Mizzou was decent but sinking upon Smith's arrival. Now it is a top 10 program.

Mizzou Network

The decade of the '90s was a dark one for the Mizzou wrestling program. Sitting in the powerful Big 8 (and then Big XII, though the Texas Four brought nothing to the table in wrestling), the Tigers were often fodder for wrestling royalty in Okie State, Iowa State and Oklahoma. Without a winning season since the 1991-92 campaign, a change was made and former Mizzou All-American Wes Roper was let go as head coach.

What came next was an interesting wrinkle in Mizzou history, so before we get into lauding all the marvelous accomplishments of Roper’s replacement, let’s first make sure we give credit to whom it may be due: In the spring of 1998, and in the days before most Internet message boards (though Tigerboard had been around for about 2.5 years by this point), a surprise move was announced on April 30, 1998. Mizzou A.D. Joe Castiglione was introduced as the new athletic director at the University of Oklahoma. Mizzou would start a national search for his replacement, completing it on July 16, 1998, with the introduction of Mike Alden.

Brian Smith was introduced as Mizzou’s seventh head wrestling coach on May 5, 1998.

We do not know how much of the process Joe C. presided over before his move the week before the introduction. Hell, he could have gone 95 percent of the way. However, the man who introduced Coach Smith at the press conference was the acting A.D. at the time, so I am inclined to give him credit (fairly or otherwise) for the hire. That man, that visionary … was former Mizzou baseball coach and Mizzou hall-of-famer Gene McArtor. Thanks Coach!

At any rate, Coach Smith arrived from Syracuse to inherit a program which had basically bottomed out, even though it had previously boasted 22 All-American finishes in its previous 21 years. In the 15 seasons since, Smith’s wrestlers have achieved 31 All-American finishes, 24 individual conference championships, and four individual national titles and are currently working on back-to-back team conference championships. The Tigers became (at the time) only the 11th school ever to be ranked No. 1 back in 2006. They have excelled in the classroom (14 first-team NWCA Academic All-Americans, dominated by Askrens and McCormicks), and the program is widely regarded as one of the best in the country, with five top-11 national finishes in the past seven years.

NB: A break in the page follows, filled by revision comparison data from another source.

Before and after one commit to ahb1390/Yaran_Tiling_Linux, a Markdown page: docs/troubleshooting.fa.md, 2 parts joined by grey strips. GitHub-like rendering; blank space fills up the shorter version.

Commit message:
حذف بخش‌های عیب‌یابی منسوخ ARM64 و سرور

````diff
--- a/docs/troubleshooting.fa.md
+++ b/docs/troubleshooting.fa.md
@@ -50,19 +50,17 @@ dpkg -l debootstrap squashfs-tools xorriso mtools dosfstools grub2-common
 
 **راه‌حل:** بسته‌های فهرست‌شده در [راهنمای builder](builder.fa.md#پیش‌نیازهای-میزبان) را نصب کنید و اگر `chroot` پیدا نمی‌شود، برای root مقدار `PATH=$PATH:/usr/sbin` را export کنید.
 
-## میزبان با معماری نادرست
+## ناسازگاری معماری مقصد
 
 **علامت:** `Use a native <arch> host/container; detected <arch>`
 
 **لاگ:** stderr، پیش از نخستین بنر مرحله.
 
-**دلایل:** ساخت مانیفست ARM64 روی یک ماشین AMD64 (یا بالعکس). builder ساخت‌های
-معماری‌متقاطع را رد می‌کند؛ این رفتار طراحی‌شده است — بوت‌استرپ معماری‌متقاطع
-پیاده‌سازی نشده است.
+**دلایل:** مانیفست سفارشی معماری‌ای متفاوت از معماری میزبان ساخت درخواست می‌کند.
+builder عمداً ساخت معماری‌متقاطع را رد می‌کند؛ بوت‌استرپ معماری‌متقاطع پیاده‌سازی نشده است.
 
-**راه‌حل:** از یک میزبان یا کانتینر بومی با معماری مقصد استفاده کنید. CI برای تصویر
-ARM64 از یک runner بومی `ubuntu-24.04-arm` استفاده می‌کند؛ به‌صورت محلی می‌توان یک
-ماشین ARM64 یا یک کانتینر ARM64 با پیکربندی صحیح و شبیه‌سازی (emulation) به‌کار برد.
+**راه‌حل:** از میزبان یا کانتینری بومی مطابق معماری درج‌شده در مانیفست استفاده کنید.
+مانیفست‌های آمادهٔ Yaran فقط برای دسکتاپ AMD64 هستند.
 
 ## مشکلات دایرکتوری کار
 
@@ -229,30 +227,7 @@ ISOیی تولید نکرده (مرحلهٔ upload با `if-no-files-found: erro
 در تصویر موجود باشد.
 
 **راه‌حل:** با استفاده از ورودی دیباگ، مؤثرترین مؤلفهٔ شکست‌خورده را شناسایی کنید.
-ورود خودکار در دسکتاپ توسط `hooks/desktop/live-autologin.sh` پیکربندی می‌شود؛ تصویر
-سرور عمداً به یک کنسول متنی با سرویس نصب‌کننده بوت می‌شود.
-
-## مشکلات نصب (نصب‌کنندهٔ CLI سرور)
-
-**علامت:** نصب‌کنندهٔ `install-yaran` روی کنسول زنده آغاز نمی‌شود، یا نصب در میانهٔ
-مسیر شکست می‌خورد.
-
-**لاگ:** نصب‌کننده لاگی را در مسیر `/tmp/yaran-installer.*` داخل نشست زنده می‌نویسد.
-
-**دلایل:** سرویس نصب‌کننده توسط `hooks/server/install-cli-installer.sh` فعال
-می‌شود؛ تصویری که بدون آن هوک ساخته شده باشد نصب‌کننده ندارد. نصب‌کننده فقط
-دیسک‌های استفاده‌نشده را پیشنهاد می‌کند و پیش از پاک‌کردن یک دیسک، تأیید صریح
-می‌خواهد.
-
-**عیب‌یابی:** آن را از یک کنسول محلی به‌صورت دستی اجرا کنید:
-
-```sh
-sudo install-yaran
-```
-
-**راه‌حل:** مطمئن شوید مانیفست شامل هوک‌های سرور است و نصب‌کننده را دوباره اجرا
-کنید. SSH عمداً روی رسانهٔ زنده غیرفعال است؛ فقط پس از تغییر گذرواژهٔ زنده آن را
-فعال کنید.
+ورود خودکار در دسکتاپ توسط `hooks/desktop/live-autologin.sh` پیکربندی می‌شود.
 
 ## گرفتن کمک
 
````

Smith’s own accolades are just as impressive, spanning all the way back to his wrestling days at Michigan State, where he was the B1G runner-up at 126 pounds in 1990. He was also lauded as an All-BIG wrestler three times. Following a short stint at Western High School, Smith started to cut his college coaching teeth as an assistant at Cornell from 1992-97. Syracuse hired him on in 1997, and he coached there for one year before coming to Mizzou, where he is now the all-time winningest coach and owner of a dual meet record of 189-85-3. That represents 36 percent of the program's wins in its 68 years of existence. He was recognized as the Dan Gable Coach of the Year in 2007 when the Tigers finished an all-time-best third at the National Championships and rose to No. 1 in the country in December 2006. He was Big XII Coach of the Year on our way out the door in 2012 and MAC Coach of the Year on the way in this past year.

Smith recently completed a stint as president of the National Wrestling Coaches Alliance. He has been integral in the planned introduction of the new team National Duals championship format. He’ll more than likely earn his 200th dual meet win this coming year in a season that features a young cast bolstered by the No. 2 recruiting class in the country. And with any luck, he will do the same or more for the next 15 years.